But I guess not to me.
Maybe that means that I am not letting him go. Maybe. But why I write this morning is because it makes me think of what Abe himself experienced so many years ago:
“Pop wasn’t here when I was hurt so badly by all those adults in my life. I know he hadn’t even met me. But it’s Pop’s fault, nonetheless.” Adoption transference we named it. It all looked so simple after we figured it out: I am his father, he wasn’t protected by me. He knew I didn’t know him then; like I know he’s dead. But he believed – I now think – that he can’t have a father, and yet be so unprotected. It doesn’t compute. Even though both things were true, how could he accept that? Like I know Abe is dead; but how could Abe be dead? It doesn’t compute.
I don’t want it to compute.
What is this power of belief that is so much stronger than our logic? It is so strong that it is even the power that undergirds – even determines – our feelings. Anyone who has experienced this grief that is swamping me (at times) has an intuitive sense that what I am saying is true. Yet, what beliefs do we reinforce with our foster kids? What does our behavior say to the kids? Oh, your leaving your friends? Don’t worry, you’ll make new ones. Oh, your bike is missing? Don’t worry, I’ll look for it. Oh, your mom didn’t show for her visit? I’m sorry. Over and over and over we minimize them and their lives. Then we wonder why they grow up with such strong ability to minimize?
I often say that a good parent is one who could raise their kids without ever saying a word. I believe that deeply. Our words are only one part of our behaviors, but it is our behaviors as a whole, now that I think of it, that reinforce the beliefs of our kids.

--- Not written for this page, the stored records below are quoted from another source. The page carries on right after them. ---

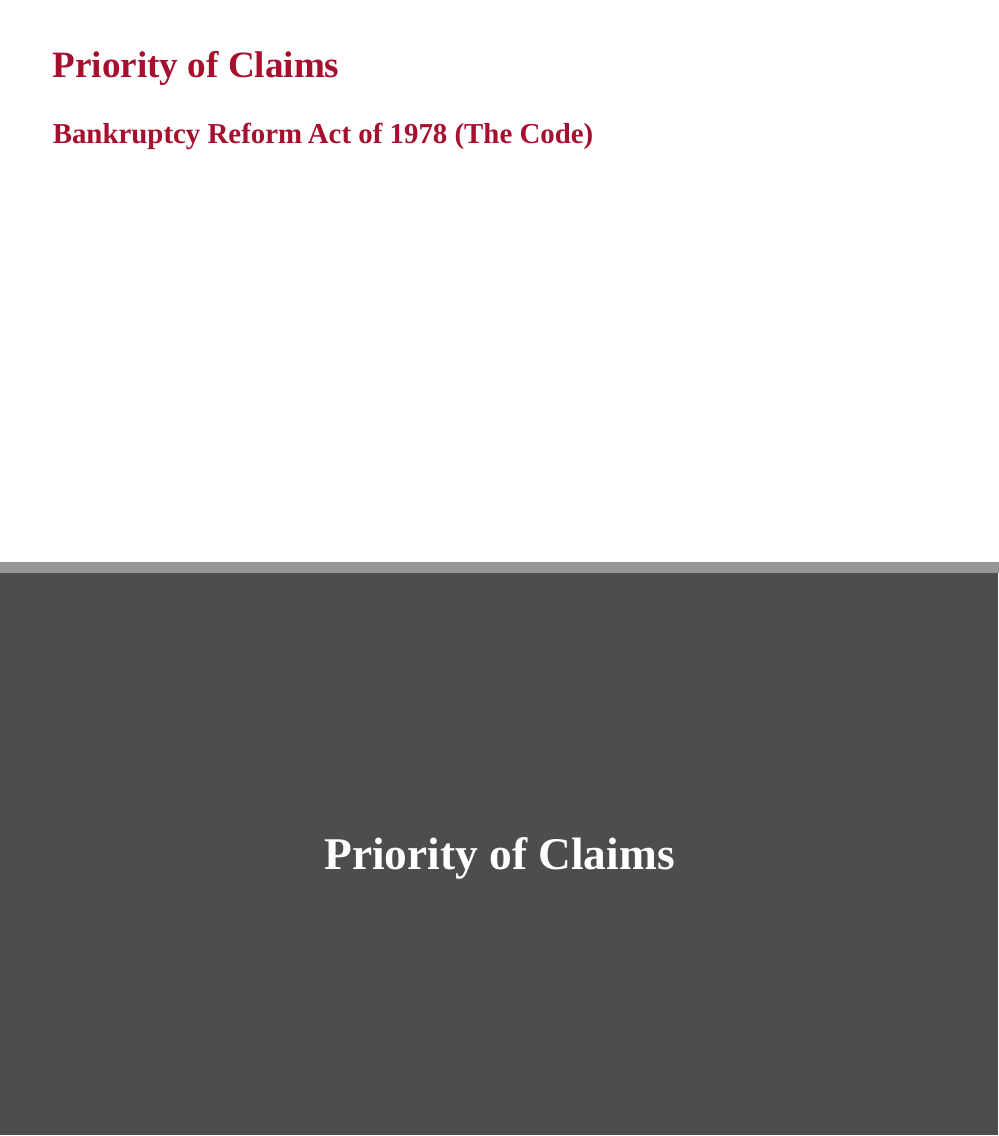
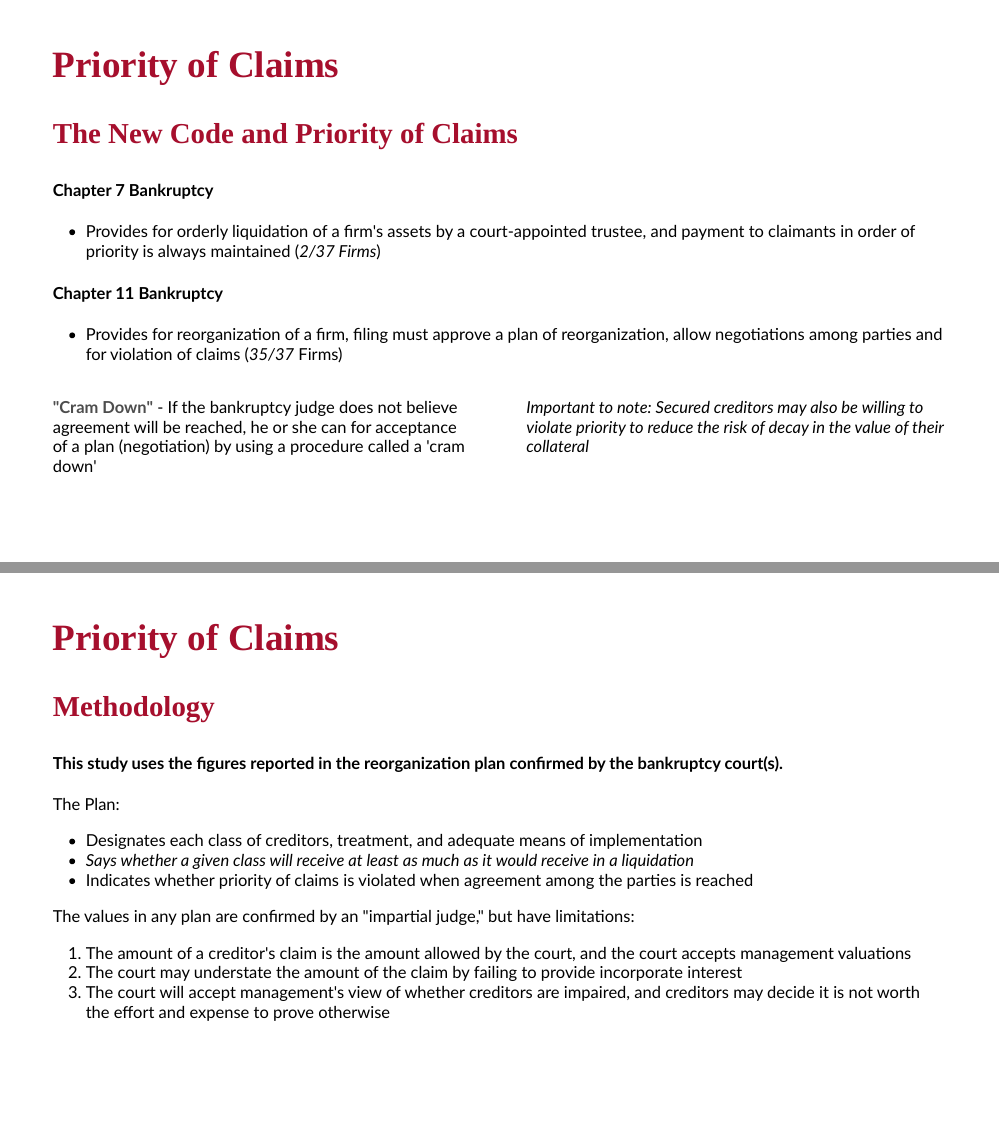
Before and after one commit to adam-bozman/wsucorporatefinance, an R Markdown document (bankruptcy-resolution/index.Rmd): pages 10 and 11 of 12 before the commit and pages 11 and 12 of 16 after it, joined at a grey line. The pictures show the slides in the output file bankruptcy-resolution/index.html that the author committed with the source; the slides are laid out offline by our stand-in for remark.js, each with all of its steps uncovered, in fonts that may differ from those the slides ask for, and without slide numbers, shadows or browser add-ons; a font, style sheet, LaTeX package, included part or bibliography that could not be used is replaced or left out.

Commit message:
slide updates

```diff
--- a/bankruptcy-resolution/index.Rmd
+++ b/bankruptcy-resolution/index.Rmd
@@ -217,4 +224,39 @@ layout: true
 
 ---
 
-### Bankruptcy Reform Act of 1978 (The Code)
+### The New Code and Priority of Claims
+
+#### Chapter 7 Bankruptcy
+
+- Provides for orderly liquidation of a firm's assets by a court-appointed trustee, and payment to claimants in order of priority is always maintained (_2/37 Firms_)
+
+#### Chapter 11 Bankruptcy
+
+- Provides for reorganization of a firm, filing must approve a plan of reorganization, allow negotiations among parties and for violation of claims (_35/37_ Firms)
+
+.pull-left[
+
+**"Cram Down"** - If the bankruptcy judge does not believe agreement will be reached, he or she can for acceptance of a plan (negotiation) by using a procedure called a 'cram down'
+
+]
+.pull-right[
+
+_Important to note: Secured creditors may also be willing to violate priority to reduce the risk of decay in the value of their collateral_
+
+]
+---
+
+### Methodology
+
+#### This study uses the figures reported in the reorganization plan confirmed by the bankruptcy court(s).
+
+The Plan:
+
+- Designates each class of creditors, treatment, and adequate means of implementation
+- _Says whether a given class will receive at least as much as it would receive in a liquidation_
+- Indicates whether priority of claims is violated when agreement among the parties is reached
+
+The values in any plan are confirmed by an "impartial judge," but have limitations:
+1. The amount of a creditor's claim is the amount allowed by the court, and the court accepts management valuations
+1. The court may understate the amount of the claim by failing to provide incorporate interest
+1. The court will accept management's view of whether creditors are impaired, and creditors may decide it is not worth the effort and expense to prove otherwise
@@ -226,9 +304,0 @@ layout: false
-class: inverse center middle, hide-logo
-
-# Priority of Claims
-
----
-
-layout: true
-
-## Priority of Claims
```
Also changed, not shown: bankruptcy-resolution/img/fig1.png (added), bankruptcy-resolution/img/fig2.png (added), bankruptcy-resolution/img/tab3.png (added), bankruptcy-resolution/index.html, bankruptcy-resolution/index.Rmd (59 more changed lines).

When the belief, the certainty, that Abraham is dead gets inside me, I can’t control my crying. So, most of the day, I simply do not believe what I know to be true. I think that’s why the missing morphine got to me last week. Abe looked more or less the same when he was brain dead as when he was in the coma. So I was okay – which means I could hold onto my hope. And then I saw the morphine was missing. And it hit me. What hit me? The certain knowledge – which I guess is belief – that he was really dead. Even though I knew he was dead. Now my hope for him to recover was gone.

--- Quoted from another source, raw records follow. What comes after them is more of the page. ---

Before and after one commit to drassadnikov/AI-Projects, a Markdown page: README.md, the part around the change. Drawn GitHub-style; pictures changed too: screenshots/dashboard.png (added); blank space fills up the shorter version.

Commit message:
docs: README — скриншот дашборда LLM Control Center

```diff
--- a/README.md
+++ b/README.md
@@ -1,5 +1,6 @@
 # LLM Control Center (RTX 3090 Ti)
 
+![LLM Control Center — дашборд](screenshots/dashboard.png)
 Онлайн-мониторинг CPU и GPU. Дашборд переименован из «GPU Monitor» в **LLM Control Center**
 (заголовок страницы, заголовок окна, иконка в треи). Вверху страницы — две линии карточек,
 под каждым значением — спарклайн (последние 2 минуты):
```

This power of beliefs in us must be the key for what is causing our kids their trouble. It must be what we are missing. What did Abe come to believe when those mice were in the room with him – assuming what I couldn’t say the other day: that they weren’t rats? What did he come to believe about himself when he couldn’t even move his hands to protect himself? What beliefs got into his six year old head when his mother – his mother – was doing this to him? And what’s the connection between those beliefs and the circumstances of his next thirty three years? And the beatdown that led to his death?
After the operation on his brain ten days ago, the doctor told someone who told me that it was up to Abe now and his will to live. And some very conscious part of me got scared. Because I immediately knew that that was where Abraham and I would differ. Some part of me knew then that if that were true, then it was over for him.
And so it was.
Our kids are entitled to better than we’ve given them and we continue to give to them. They are entitled to believe – to be certain – that they don’t deserve what’s happened to them. Our blah-blah-blah doesn’t cut it; if anything it actually reinforces our minimization. Our loving them doesn’t cut it either. We must teach them to love themselves. Not tell them: teach them.
And that means we need to change our ways.